**Exercise data**
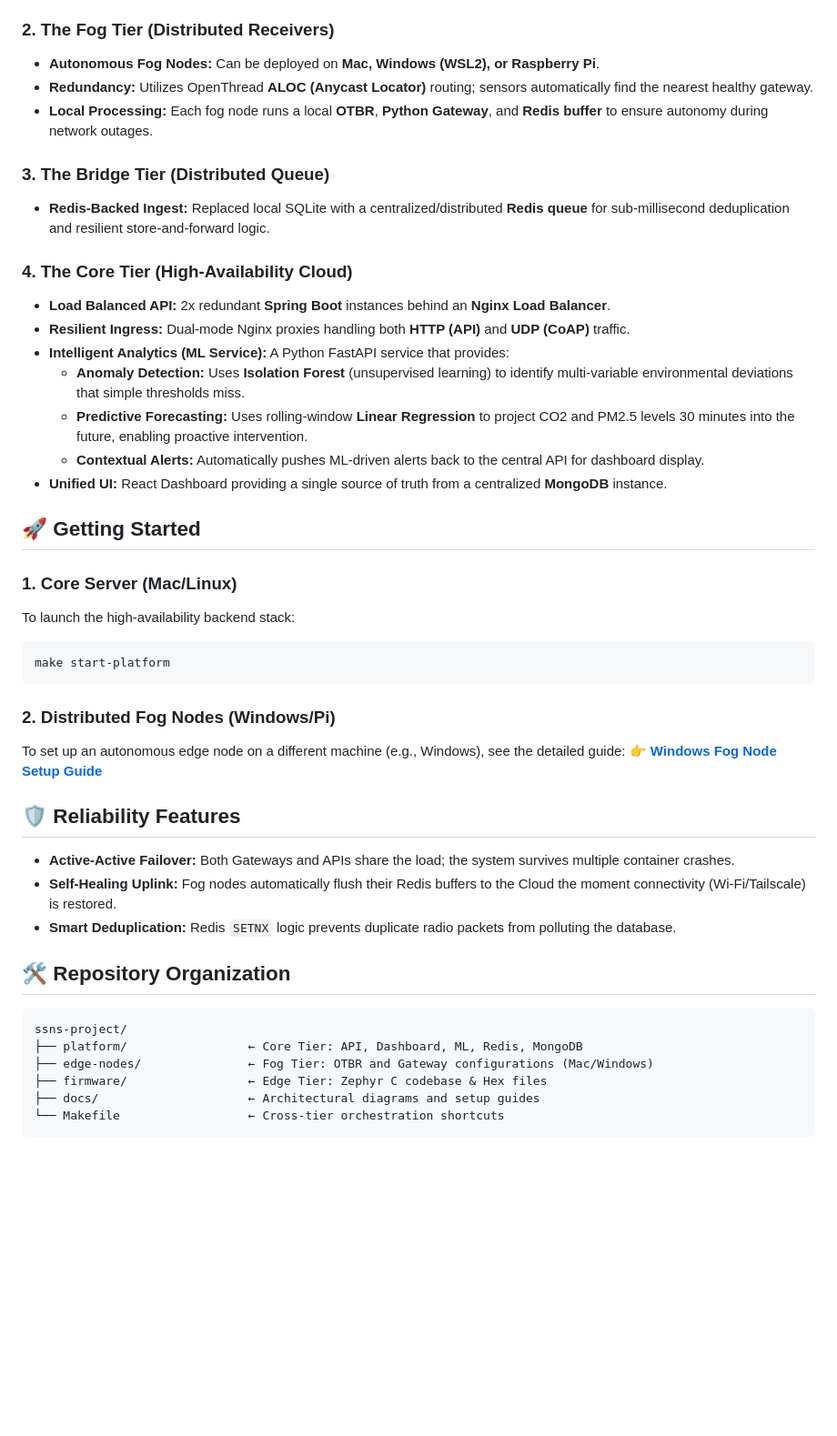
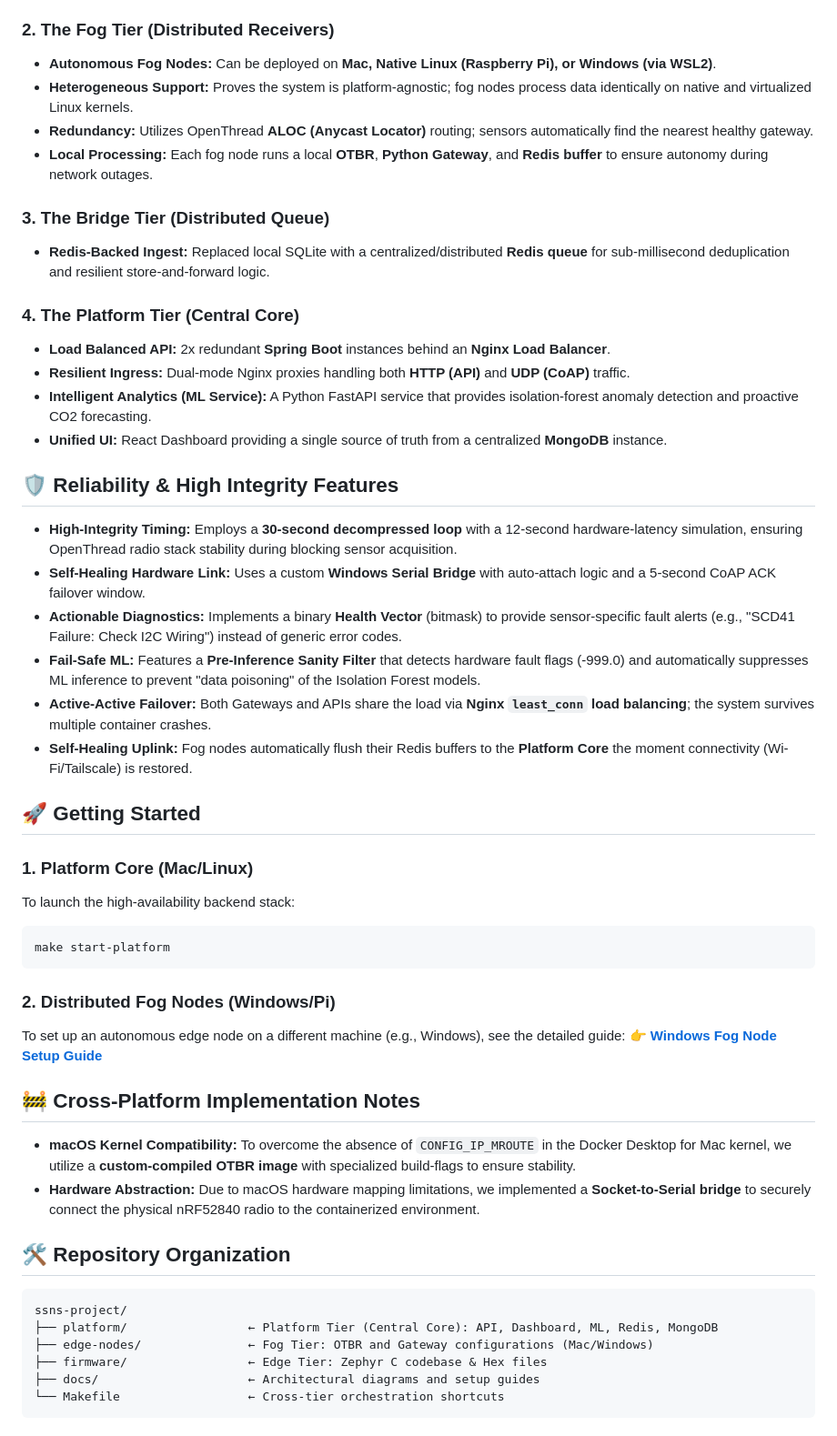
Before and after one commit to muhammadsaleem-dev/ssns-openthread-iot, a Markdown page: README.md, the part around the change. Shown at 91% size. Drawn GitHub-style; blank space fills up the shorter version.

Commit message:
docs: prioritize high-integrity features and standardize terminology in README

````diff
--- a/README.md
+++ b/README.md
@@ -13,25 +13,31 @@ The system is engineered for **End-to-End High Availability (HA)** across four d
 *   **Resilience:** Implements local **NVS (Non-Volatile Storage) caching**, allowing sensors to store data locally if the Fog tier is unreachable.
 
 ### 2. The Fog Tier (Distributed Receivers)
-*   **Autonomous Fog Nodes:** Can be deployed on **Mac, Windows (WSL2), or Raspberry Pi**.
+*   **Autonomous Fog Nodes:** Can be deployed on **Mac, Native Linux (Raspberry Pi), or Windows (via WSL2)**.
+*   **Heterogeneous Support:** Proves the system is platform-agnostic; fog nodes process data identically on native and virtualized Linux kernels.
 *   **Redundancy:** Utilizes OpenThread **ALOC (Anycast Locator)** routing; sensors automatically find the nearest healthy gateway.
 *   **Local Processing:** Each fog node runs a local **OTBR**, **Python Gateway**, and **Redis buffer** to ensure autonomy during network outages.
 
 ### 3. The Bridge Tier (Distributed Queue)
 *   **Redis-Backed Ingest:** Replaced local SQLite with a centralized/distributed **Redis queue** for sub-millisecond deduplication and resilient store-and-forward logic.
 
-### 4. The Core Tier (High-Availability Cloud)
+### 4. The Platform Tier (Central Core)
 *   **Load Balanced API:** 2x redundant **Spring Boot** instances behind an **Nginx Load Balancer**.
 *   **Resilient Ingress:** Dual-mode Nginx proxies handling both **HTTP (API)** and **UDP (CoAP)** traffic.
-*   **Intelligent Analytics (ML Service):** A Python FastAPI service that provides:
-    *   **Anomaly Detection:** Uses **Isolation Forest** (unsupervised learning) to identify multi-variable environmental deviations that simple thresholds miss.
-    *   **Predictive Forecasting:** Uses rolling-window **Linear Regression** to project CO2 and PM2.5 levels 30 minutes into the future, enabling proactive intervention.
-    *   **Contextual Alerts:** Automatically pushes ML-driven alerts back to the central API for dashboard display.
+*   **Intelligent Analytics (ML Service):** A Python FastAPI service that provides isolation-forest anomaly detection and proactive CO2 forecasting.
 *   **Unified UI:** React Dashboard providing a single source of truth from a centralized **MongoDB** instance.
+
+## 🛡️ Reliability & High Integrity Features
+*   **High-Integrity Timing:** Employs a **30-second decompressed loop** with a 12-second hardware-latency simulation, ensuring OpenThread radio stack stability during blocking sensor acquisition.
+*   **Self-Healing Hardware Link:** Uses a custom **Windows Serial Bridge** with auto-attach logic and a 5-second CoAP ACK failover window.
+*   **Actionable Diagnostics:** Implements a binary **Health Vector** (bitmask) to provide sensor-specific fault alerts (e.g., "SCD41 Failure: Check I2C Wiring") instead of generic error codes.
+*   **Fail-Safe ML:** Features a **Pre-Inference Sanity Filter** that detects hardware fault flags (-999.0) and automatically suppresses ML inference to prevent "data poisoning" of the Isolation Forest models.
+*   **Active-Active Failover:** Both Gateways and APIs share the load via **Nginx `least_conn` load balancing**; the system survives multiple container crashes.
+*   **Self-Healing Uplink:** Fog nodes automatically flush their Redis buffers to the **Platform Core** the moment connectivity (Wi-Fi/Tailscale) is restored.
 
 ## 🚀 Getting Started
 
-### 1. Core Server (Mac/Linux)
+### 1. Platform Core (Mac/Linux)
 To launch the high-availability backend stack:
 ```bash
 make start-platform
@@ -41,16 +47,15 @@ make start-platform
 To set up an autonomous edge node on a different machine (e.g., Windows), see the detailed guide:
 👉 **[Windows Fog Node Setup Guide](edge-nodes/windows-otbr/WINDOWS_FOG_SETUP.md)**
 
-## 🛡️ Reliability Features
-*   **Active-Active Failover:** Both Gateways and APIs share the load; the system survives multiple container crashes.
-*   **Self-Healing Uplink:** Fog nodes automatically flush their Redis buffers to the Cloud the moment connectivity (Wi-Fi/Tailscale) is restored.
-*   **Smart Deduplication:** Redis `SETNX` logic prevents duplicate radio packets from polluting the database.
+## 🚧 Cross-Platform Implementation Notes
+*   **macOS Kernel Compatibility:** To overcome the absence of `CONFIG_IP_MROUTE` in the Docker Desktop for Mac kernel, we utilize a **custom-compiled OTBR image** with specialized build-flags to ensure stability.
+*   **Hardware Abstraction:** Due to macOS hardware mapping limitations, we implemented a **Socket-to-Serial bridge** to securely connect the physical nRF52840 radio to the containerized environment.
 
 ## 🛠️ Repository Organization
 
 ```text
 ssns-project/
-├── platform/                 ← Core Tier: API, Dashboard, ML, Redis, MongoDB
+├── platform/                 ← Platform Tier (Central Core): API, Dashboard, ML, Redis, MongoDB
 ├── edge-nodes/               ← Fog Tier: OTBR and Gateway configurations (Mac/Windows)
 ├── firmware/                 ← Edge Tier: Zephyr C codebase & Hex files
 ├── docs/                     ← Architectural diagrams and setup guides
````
---
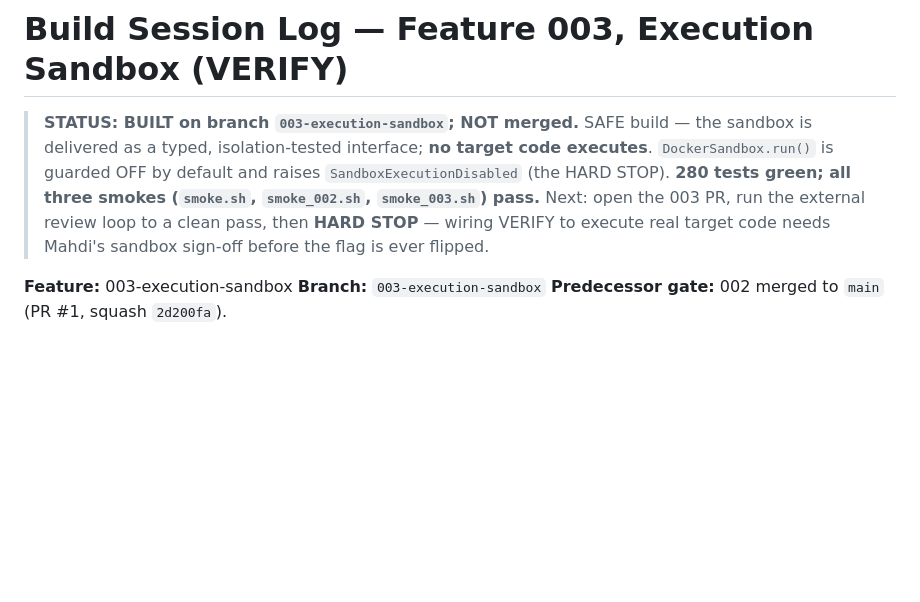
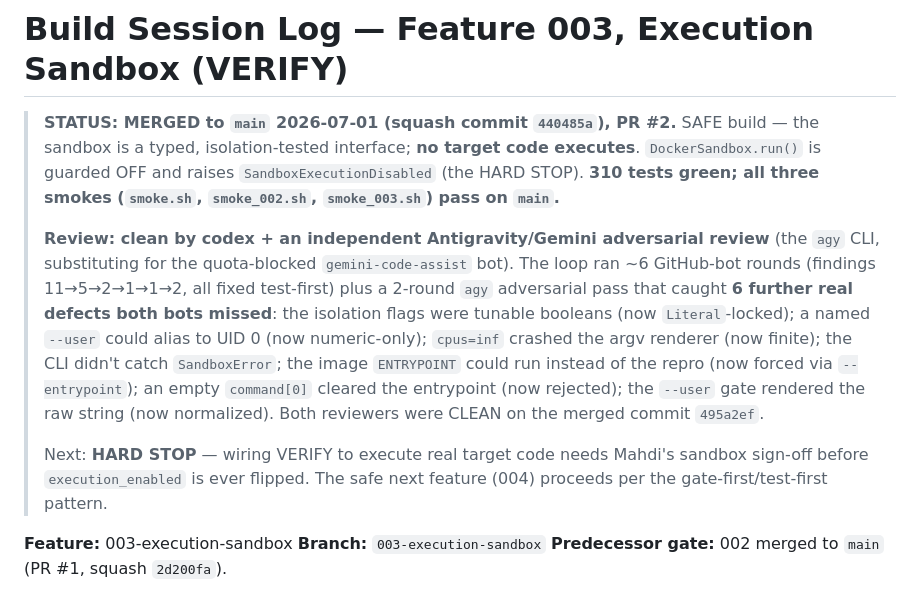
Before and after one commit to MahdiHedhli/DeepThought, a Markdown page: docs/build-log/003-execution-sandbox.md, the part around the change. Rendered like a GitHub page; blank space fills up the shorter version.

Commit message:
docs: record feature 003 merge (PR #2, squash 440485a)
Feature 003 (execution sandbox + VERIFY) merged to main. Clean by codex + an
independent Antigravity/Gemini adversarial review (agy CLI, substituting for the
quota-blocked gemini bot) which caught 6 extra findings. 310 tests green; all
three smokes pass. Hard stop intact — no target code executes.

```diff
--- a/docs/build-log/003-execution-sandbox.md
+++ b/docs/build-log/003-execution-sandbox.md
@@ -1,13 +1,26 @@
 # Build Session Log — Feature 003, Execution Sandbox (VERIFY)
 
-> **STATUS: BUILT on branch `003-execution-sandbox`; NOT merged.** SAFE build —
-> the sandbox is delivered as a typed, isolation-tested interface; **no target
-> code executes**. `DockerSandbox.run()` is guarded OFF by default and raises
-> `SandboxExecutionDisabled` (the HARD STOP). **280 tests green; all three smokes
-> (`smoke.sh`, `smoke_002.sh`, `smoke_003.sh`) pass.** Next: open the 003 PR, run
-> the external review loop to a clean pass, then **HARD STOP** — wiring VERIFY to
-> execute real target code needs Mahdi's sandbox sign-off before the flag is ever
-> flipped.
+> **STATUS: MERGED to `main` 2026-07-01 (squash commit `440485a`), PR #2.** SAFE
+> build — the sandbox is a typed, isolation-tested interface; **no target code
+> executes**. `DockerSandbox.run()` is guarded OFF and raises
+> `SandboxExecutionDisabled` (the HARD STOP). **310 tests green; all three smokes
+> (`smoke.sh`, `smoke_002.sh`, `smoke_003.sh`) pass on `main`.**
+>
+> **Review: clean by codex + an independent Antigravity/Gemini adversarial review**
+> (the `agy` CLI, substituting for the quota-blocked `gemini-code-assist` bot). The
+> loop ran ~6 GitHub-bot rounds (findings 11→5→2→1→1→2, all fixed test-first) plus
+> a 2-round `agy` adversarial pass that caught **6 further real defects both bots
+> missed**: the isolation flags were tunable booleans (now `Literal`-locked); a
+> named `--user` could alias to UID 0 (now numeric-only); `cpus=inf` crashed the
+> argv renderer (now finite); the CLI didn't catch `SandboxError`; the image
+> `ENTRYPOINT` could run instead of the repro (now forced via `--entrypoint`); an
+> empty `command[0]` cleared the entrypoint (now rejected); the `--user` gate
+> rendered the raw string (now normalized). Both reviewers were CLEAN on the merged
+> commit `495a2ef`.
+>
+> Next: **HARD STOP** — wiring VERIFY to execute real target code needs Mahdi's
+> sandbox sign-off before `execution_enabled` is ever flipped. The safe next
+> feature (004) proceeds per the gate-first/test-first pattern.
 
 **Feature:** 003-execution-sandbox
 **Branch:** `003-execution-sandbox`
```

**Work item**
Your task is to retype the entries verbatim, starting with the line that holds "GitHub-style; blank space fills up the shorter version." and stopping after the line that holds "docs: prioritize high-integrity".

**Result**
Before and after one commit to muhammadsaleem-dev/ssns-openthread-iot, a Markdown page: README.md, the part around the change. Shown at 91% size. Drawn GitHub-style; blank space fills up the shorter version.

Commit message:
docs: prioritize high-integrity features and standardize terminology in README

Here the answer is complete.